Seeds Of A Revolution is committed to defining the disruptive geopolitics of the global Farms Race.  Due to the convergence of a growing world population, increased water scarcity, and a decrease in arable land & nutrient-rich soil, a spike of international investment interest in agricultural is inevitable and apt to bring a heretofore domestic industry into a truly global realm.  Whether this transition involves global land leases or acquisitions, the fundamental need for food & the protectionist feelings this need can give rise to is highly likely to cause such transactions to move quickly into the geopolitical realm.  It is this disruptive change, and the potential for a global farms race, that Seeds Of A Revolution tracks, analyzes, and forecasts.

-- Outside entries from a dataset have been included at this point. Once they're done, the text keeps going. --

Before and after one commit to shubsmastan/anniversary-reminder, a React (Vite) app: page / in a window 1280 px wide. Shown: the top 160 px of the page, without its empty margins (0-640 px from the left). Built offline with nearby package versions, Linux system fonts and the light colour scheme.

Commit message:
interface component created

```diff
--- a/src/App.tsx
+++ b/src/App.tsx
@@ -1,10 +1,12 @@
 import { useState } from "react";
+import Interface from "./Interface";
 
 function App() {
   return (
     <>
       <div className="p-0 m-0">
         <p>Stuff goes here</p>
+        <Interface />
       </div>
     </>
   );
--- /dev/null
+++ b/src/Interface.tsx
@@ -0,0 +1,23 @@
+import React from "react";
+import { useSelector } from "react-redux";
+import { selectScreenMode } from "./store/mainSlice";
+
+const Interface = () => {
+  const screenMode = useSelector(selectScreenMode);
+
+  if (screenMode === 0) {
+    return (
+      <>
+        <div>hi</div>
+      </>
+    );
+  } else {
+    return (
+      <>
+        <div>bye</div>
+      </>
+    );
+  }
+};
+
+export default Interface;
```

Educated at Yale University (Bachelor of Arts - History) and Harvard (Master in Public Policy - International Development), Monty Simus has long held a keen interest in natural resource policy and the geopolitical implications of anticipated stresses in the areas of freshwater scarcity, biodiversity reserves & parks, and farm land.  Monty has lived, worked, and traveled in more than forty countries spanning Africa, China, western Europe, the Middle East, South America, and Southeast & Central Asia, and his personal interests comprise economic development, policy, investment, technology, natural resources, and the environment, with a particular focus on globalization’s impact upon these subject areas.  Monty writes about freshwater scarcity issues at and frontier investment markets at